*Task to complete*
In the data that follows, count every line holding the string "Hospital" and give the count alone.

(Change listing data)
Segment Open

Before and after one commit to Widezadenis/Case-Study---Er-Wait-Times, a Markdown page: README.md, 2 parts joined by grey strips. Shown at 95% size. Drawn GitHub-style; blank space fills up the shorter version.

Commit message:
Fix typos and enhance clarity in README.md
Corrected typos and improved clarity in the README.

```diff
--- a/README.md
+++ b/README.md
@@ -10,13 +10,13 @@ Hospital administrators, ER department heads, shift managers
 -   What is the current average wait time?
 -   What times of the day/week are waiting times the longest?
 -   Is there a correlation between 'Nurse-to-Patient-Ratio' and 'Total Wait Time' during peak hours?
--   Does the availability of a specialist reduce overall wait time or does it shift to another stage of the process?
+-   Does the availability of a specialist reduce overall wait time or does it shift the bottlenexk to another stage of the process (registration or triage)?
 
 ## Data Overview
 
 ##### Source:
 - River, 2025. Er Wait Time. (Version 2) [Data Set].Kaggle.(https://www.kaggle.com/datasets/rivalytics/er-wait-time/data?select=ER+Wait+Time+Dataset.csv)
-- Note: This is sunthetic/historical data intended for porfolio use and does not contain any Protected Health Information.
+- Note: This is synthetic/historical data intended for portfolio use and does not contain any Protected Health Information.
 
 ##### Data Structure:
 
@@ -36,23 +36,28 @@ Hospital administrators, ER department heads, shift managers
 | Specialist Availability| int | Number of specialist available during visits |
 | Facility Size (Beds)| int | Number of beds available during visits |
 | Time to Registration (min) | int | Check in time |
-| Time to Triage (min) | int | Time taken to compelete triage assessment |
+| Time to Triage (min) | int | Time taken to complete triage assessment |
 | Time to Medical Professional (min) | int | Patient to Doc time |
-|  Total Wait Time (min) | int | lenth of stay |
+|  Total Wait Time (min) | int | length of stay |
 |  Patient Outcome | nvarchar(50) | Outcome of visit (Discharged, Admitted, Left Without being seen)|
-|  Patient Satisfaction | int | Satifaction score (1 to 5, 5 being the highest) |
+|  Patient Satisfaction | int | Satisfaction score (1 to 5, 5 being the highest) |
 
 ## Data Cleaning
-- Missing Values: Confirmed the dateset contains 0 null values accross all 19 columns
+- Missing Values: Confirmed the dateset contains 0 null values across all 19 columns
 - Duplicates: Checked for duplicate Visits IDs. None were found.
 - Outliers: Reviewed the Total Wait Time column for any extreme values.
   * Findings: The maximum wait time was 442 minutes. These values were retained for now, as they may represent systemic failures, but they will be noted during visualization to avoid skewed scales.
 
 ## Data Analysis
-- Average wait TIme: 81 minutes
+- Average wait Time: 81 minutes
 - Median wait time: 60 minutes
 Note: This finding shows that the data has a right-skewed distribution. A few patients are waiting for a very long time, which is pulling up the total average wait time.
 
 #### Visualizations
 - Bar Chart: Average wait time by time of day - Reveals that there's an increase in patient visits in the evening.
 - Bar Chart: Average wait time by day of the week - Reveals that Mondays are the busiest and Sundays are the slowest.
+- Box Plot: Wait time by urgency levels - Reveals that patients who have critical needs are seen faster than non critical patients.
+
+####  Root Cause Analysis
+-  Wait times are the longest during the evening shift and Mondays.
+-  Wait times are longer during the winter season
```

Segment Closed
Segment Open

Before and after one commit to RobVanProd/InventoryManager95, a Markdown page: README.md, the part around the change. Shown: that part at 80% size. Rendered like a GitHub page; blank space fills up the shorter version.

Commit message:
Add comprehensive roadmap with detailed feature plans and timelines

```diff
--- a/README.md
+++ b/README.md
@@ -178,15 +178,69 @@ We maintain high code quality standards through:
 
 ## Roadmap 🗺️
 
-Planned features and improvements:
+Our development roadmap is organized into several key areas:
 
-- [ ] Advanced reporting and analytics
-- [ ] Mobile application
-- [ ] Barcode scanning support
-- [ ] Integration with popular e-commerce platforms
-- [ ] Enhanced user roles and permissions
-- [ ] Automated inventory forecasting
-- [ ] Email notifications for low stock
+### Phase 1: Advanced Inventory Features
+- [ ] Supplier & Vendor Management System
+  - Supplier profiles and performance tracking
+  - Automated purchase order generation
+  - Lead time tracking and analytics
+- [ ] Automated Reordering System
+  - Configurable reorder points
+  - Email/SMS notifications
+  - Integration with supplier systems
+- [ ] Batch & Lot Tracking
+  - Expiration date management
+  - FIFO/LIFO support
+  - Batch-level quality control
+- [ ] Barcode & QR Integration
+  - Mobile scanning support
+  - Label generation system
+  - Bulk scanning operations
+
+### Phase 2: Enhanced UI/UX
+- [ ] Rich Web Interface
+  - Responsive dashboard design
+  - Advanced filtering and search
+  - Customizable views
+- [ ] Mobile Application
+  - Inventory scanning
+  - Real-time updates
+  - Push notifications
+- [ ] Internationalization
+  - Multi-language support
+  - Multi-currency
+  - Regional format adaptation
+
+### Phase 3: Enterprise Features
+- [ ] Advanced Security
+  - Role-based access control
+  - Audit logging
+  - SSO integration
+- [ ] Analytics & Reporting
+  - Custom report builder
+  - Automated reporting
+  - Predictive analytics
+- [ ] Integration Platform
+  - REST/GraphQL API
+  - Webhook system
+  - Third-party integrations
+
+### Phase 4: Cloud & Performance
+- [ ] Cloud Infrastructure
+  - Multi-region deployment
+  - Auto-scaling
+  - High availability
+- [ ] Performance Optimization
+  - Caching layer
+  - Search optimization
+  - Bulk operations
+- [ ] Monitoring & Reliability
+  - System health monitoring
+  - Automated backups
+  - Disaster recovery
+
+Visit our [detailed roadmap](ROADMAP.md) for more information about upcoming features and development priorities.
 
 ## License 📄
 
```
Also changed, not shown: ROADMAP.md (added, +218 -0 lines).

Segment Closed
Segment Open

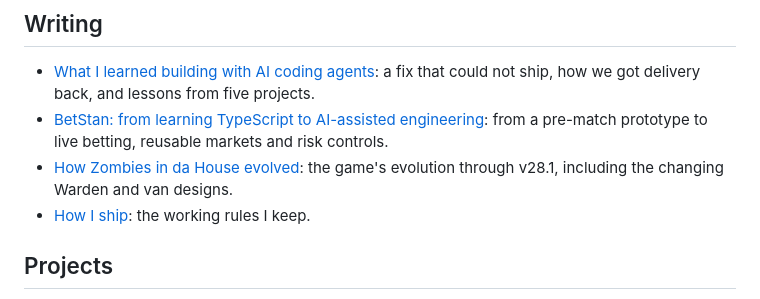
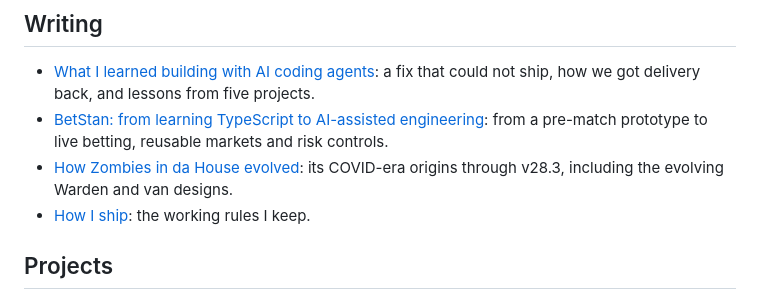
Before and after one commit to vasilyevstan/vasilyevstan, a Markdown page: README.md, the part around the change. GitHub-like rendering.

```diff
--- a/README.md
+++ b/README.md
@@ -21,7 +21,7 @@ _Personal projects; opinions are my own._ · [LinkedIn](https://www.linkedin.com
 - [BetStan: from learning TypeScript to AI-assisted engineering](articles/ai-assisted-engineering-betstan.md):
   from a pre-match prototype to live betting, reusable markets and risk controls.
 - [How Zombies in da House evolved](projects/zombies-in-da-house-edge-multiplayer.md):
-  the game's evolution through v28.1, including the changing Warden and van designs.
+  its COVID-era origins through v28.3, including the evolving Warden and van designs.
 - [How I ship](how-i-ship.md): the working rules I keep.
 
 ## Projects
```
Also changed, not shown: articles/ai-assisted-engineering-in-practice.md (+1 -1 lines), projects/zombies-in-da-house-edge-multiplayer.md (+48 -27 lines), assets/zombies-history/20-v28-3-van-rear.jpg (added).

Segment Closed

*Answer box*
2